RxJS Mastery – #5 Scheduler

A RxJS Scheduler defines the execution context for Observables, i.e. configures when a subscription starts and when notifications are delivered. Most of you will not be concerned with Schedulers when using RxJS. Normally the default parameter is fine. It still makes sense to understand the concept though.

RxJS Scheduler explained 🎓

Schedulers consist of three components:

  • 📜 Data structure that stores and queues the values based on priority or other criteria
  • 📨 Execution context controls where and when a task is executed, e.g. immediately, in setTimeout, process tick or animation frame
  • 🕐 Clock a virtual notion of “time” that the tasks can be scheduled on

There are the following schedulers available in RxJS:

  • null – notifications are passed synchronously and recursively
  • queueScheduler – schedules on a queue in the current event frame
  • asapScheduler – schedules on the micro task queue (the same queue used for promises)
  • asyncScheduler – uses setInterval
  • animationFrameScheduler – considers the browser content repaint

Let’s have a look at asyncScheduler. We can pipe an Observable through a Scheduler by using the observeOn function. This ensures that the notifications are scheduled by the asyncScheduler:

import { Observable, asyncScheduler } from 'rxjs';
import { observeOn } from 'rxjs/operators';
const observable = new Observable((observer) => {
console.log('before subscribe');
  next(x) {
    console.log('got value ' + x)
  error(err) {
    console.error('error: ' + err);
  complete() {
console.log('after subscribe');

Because asyncScheduler internally uses JavaScripts setTimeout and setInterval functions the values are arriving later than the last console.log statement:

before subscribe
after subscribe
got value 1
got value 2
got value 3

If you are using the queueScheduler in above example then you are receiving the output in the following order:

before subscribe
got value 1
got value 2
got value 3
after subscribe

What problems do RxJS Schedulers solve? 🚧

Schedulers ensure that notifications are delivered in the intended order and point in time.

Smooth animations in the browser

When style values of browser elements are controlled through observables it makes sense to pipe through the animationFrameScheduler.

import { interval, animationFrameScheduler } from 'rxjs';
import { observeOn } from 'rxjs/operators';

const progressBarDiv = new HTMLDivElement();

    .subscribe(newHeight => {
        progressBarDiv.style.height = newHeight + 'px';

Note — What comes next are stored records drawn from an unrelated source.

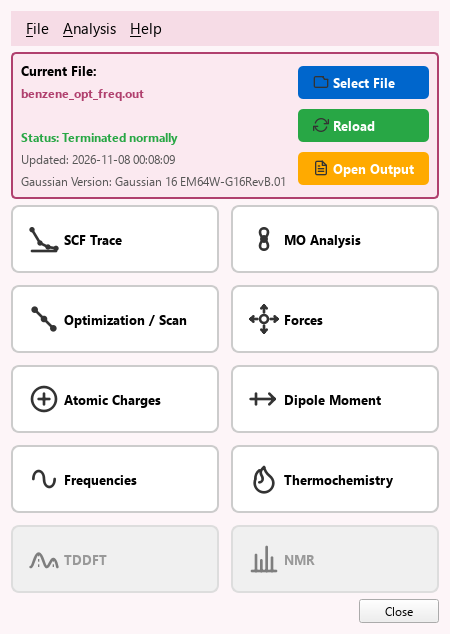
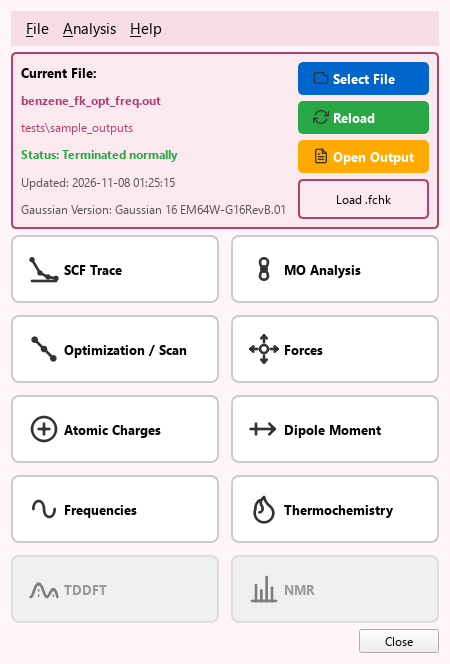
Validate checkpoint attachments and add Pages verification
Reject incompatible charge, spin and incomplete geometry, refuse missing orbitals, and validate shell data before replacing results. Add regression coverage and refresh fchk guidance and the main-window screenshot.

Assisted-by: GPT-6.1 Sol

diff --git a/google84ba9bc3a8e4c11c.html b/google84ba9bc3a8e4c11c.html
@@ -1,0 +1,1 @@
+google-site-verification: google84ba9bc3a8e4c11c.html

diff --git a/tests/test_fchk.py b/tests/test_fchk.py
@@ -10,6 +10,7 @@ import os
 import sys
 import types
 import unittest
+from unittest.mock import patch
 
 try:
     import numpy as np
@@ -265,6 +266,49 @@ class TestOrbitalsFromACheckpointAreOrthonormal(unittest.TestCase):
 
 
 class TestALogWithACheckpoint(unittest.TestCase):
+    def test_charge_spin_and_incomplete_geometry_are_refused(self):
+        for key, value, reason in (
+            ("charge", 1, "charge"),
+            ("mult", 3, "multiplicity"),
+            ("coords", [[0.0, 0.0, 0.0]], "geometry"),
+        ):
+            with self.subTest(field=key):
+                parser = _log("water_fk_plain")
+                parser.data[key] = value
+                self.assertIn(reason, parser.merge_fchk(_text("water_fk_plain.fchk")))
+                self.assertEqual(parser.data["mo_coeffs"], {})
+
+    def test_missing_orbitals_are_not_reported_as_a_success(self):
+        parser = _log("water_fk_mo")
+        original = parser.data["mo_coeffs"]
+        sections = _module("fchk").read_sections(_text("water_fk_mo.fchk"))
+        del sections["Alpha MO coefficients"]
+        with patch.object(_module("fchk"), "read_sections", return_value=sections):
+            self.assertIn("no complete", parser.merge_fchk("checkpoint"))
+        self.assertIs(parser.data["mo_coeffs"], original)
+
+    def test_damaged_basis_is_rejected_without_replacing_existing_orbitals(self):
+        for name, value in (
+            ("Shell to atom map", [99]),
+            ("Shell to atom map", [0]),
+            ("Number of primitives per shell", [0]),
+            ("Primitive exponents", [1.0]),
+            ("P(S=P) Contraction coefficients", [1.0]),
+            ("Shell types", [99]),
+        ):
+            with self.subTest(section=name, value=value):
+                parser = _log("water_fk_mo")
+                original = parser.data["mo_coeffs"]
+                sections = _module("fchk").read_sections(_text("water_fk_mo.fchk"))
+                if name in ("Shell to atom map", "Number of primitives per shell", "Shell types"):
+                    sections[name][0] = value[0]
+                else:
+                    sections[name] = value
+                with patch.object(_module("fchk"), "read_sections", return_value=sections):
+                    with self.assertRaises(ValueError):
+                        parser.merge_fchk("checkpoint")
+                self.assertIs(parser.data["mo_coeffs"], original)
+
     def test_the_orbitals_join_the_logs_results(self):
         parser = _log("water_fk_plain")
         self.assertEqual(parser.merge_fchk(_text("water_fk_plain.fchk")), "")
@@ -293,6 +337,12 @@ class TestALogWithACheckpoint(unittest.TestCase):
 
 
 class TestDamagedAndForeignFiles(unittest.TestCase):
+    def test_incomplete_coordinate_array_is_rejected(self):
+        sections = _module("fchk").read_sections(_text("water_fk_mo.fchk"))
+        sections["Current cartesian coordinates"].pop()
+        with self.assertRaisesRegex(ValueError, "coordinates"):
+            _module("fchk").structure(sections)
+
     def test_other_text_is_not_a_checkpoint(self):
         fchk = _module("fchk")
         self.assertFalse(fchk.looks_like_fchk(_text("water_fk_mo.out")))

diff --git a/gaussian_result_analyzer/fchk.py b/gaussian_result_analyzer/fchk.py
@@ -143,6 +143,10 @@ def _triples(values, factor=1.0):
 def structure(sections):
     """(element symbols, coordinates in Angstrom)."""
     atoms = [_symbol(number) for number in sections["Atomic numbers"]]
+    if len(atoms) != sections.get("Number of atoms", len(atoms)) or len(
+        sections["Current cartesian coordinates"]
+    ) != 3 * len(atoms):
+        raise ValueError("The checkpoint coordinates do not match the number of atoms.")
     return atoms, _triples(
         sections["Current cartesian coordinates"], BOHR_TO_ANGSTROM
     )
@@ -157,7 +161,19 @@ def basis_shells(sections, coords):
     coefficients = sections.get("Contraction coefficients")
     if not (types and counts and atoms and exponents and coefficients):
         return []
+    if not (len(types) == len(counts) == len(atoms)) or any(
+        count < 1 for count in counts
+    ):
+        raise ValueError("The checkpoint shell arrays have inconsistent lengths.")
+    if any(atom < 1 or atom > len(coords) for atom in atoms):
+        raise ValueError("The checkpoint shell map refers to a missing atom.")
+    if sum(counts) != len(exponents) or len(exponents) != len(coefficients):
+        raise ValueError("The checkpoint primitive arrays have inconsistent lengths.")
     sp_coefficients = sections.get("P(S=P) Contraction coefficients")
+    if -1 in types and (not sp_coefficients or len(sp_coefficients) != len(exponents)):
+        raise ValueError("An SP shell has incomplete P coefficients.")
+    if any(abs(shell_type) >= len(_SHELL_LETTER) for shell_type in types):
+        raise ValueError("The checkpoint contains an unsupported shell type.")
     shells = []
     start = 0
     for shell_type, count, atom in zip(types, counts, atoms):
@@ -423,10 +439,16 @@ def why_it_differs(log_data, sections):
     atoms, coords = structure(sections)
     if atoms != log_data.get("atoms"):
         return "its atoms differ from the output file's"
+    for key, name in (("charge", "Charge"), ("mult", "Multiplicity")):
+        if name in sections and sections[name] != log_data.get(key):
+            return f"its {name.lower()} differs from the output file's"
+    log_coords = log_data.get("coords") or []
+    if len(coords) != len(log_coords) or any(len(row) != 3 for row in log_coords):
+        return "its geometry or orientation differs from the output file's"
     largest = max(
         (
             abs(a - b)
-            for pair in zip(coords, log_data.get("coords") or [])
+            for pair in zip(coords, log_coords)
             for a, b in zip(*pair)
         ),
         default=float("inf"),

diff --git a/gaussian_result_analyzer/parser.py b/gaussian_result_analyzer/parser.py
@@ -139,21 +139,24 @@ class GaussianParser(
         sections = fchk.read_sections(content)
         reason = fchk.why_it_differs(self.data, sections)
         if not reason:
-            self._take_orbitals(sections)
+            if not self._take_orbitals(sections):
+                return "it has no complete molecular orbitals and basis set"
         return reason
 
     def _take_orbitals(self, sections):
         """Replace orbitals and basis with the checkpoint's, when it has them."""
         atoms, coords = fchk.structure(sections)
+        shells = fchk.basis_shells(sections, coords)
         orbitals = fchk.molecular_orbitals(sections, atoms)
-        if not orbitals:
-            return
+        if not orbitals or not shells:
+            return False
         types = sections["Shell types"]
         self.data["mo_coeffs"] = orbitals
         self.data["cartesian_d"] = 2 in types
         self.data["cartesian_f"] = 3 in types
-        self.data["basis_set_shells"] = fchk.basis_shells(sections, coords)
+        self.data["basis_set_shells"] = shells
         self.parse_orbital_energies()
+        return True
 
     def parse_all(self, progress=None):
         """Run every parse step.

diff --git a/CLAUDE.md b/CLAUDE.md
@@ -4,8 +4,9 @@ Guidance for Claude Code when working in this repository.
 
 ## What this is
 
-A MoleditPy plugin that parses Gaussian quantum-chemistry output (`.log`, `.out`) and
-presents it as analysis dialogs — MO visualisation, vibrational modes, NMR,
+A MoleditPy plugin that reads Gaussian quantum-chemistry output (`.log`, `.out`)
+and formatted checkpoints (`.fchk`, `.fch`) and presents analysis dialogs —
+MO visualisation, vibrational modes, NMR,
 TD-DFT, charges, forces, trajectories. PySide6 for the UI, pyvista for the 3D
 viewer, matplotlib for plots, rdkit for molecule handling.
 
@@ -31,6 +32,12 @@ as a zip of that directory.
   allowed in any of them.
 - `gui.py` — `GaussianResultAnalyzerDialog`, the main window. Owns the file loading,
   the 3D structure, atom picking, and one `show_*` launcher per analysis dialog.
+- `fchk.py` — formatted checkpoint sections, structure, basis and orbitals, plus
+  properties available without a log. `loading.py` finds matching sibling files;
+  the main window's **Load .fchk** attaches one manually. Attachment checks atoms,
+  geometry, charge, multiplicity and SCF energy before replacing orbitals.
+  `tests/test_fchk.py` compares the paired `*_fk_*.out` / `.fchk` fixtures and
+  independently checks orbital orthonormality on a numerical grid.
 - One module per analysis type (`freq_analysis.py`, `mo_analysis.py`, …), each a
   self-contained `QDialog`. `NMRDialog` is split the same way `GaussianParser` is:
   `nmr_analysis.py` holds the dialog and its UI, with `nmr_merge.py` (peak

The result is a smooth transformation of the div’s height:

Expression changed after it has been checked (Angular)

If you ever worked with Angular you probably have seen the ExpressionChangedAfterItHasBeenCheckedError problem when using Observables. Scheduling the involved Observable’s notification with the asyncScheduler is solving the error. The expression is evaluated at the right point in time.

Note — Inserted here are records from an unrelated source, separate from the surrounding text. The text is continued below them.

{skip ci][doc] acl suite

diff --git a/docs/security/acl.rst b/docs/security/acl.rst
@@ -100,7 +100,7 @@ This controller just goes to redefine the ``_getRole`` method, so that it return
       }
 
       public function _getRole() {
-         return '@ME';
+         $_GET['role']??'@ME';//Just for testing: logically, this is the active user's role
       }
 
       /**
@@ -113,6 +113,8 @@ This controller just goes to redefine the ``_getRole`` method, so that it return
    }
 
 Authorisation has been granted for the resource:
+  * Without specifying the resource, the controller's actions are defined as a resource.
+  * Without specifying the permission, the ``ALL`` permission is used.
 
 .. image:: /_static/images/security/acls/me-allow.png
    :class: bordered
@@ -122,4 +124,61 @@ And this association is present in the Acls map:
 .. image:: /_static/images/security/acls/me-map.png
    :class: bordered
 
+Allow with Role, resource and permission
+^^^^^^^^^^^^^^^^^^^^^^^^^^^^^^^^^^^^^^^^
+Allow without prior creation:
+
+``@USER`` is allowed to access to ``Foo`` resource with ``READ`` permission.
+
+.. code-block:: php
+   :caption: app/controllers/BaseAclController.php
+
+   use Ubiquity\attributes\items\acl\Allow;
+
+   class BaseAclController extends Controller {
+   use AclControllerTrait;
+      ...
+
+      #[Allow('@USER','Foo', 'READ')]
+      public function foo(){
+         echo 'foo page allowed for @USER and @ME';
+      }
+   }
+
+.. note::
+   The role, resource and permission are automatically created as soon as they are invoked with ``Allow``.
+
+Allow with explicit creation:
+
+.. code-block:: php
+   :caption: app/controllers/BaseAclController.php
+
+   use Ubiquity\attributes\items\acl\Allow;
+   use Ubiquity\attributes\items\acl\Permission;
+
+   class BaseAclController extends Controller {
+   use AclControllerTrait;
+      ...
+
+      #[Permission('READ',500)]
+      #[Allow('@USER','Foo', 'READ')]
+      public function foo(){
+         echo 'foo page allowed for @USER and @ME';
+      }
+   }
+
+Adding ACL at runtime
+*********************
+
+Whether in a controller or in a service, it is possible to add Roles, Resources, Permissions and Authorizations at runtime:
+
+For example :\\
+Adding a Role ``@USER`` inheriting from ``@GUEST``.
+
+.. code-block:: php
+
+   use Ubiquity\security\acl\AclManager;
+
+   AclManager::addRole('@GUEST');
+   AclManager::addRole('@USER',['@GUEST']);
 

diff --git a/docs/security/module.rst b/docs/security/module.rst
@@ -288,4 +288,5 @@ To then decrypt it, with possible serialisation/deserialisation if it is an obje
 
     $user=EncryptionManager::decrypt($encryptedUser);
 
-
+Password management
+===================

Operator behaviour

A lot of operator have default schedulers set, e.g.:

export function debounceTime<T>(dueTime: number, scheduler: SchedulerLike = asyncScheduler)

// from the debounceTime implementation
const targetTime = lastTime! + dueTime;
      const now = scheduler.now();
      if (now < targetTime) {
      // ...

It is to ensure that the values are delivered in the right way for the specific operator. In an operator’s implementation the scheduler ensures a sense of time, e.g. scheduler.now().

How to test Schedulers 🚦

Well, we are not really interested in testing the schedulers themselves, but their influence on the notification’s delivery. Of course marbles testing gives us a way to test for time and order of values. Especially interesting is the testing of the animationFrameScheduler. Marbles testing offers us a method animate that accepts a marbles string. This string (painting in the example below) defines when the browser repainting happens. In our example the pairs a, b and c, d are delivered together because of the repainting timing:

it('should test the delivery', () => {
    testScheduler.run((helpers) => {
        const { hot, expectObservable, animate } = helpers;

        let myService = {
            data: () => hot('-a-b-c-d', { a: 'a', b: 'b', c: 'c', d: 'd'}),
        const sub =         '^-------!';
        const output = '     ----(ab)(cd)';
        const painting = '   ----x---x';

        const observable$ = myService.data();


        ), sub).toBe(output);

Exercise for Schedulers 💪

Which scheduler can I use to deliver the ‘1’ first? So, which scheduler should be used for ‘otherScheduler’?

asyncScheduler.schedule(() => console.log('2'));
otherScheduler.schedule(() => console.log('1'));

// goal: 
// "1"
// "2"

Find the solution on GitHub.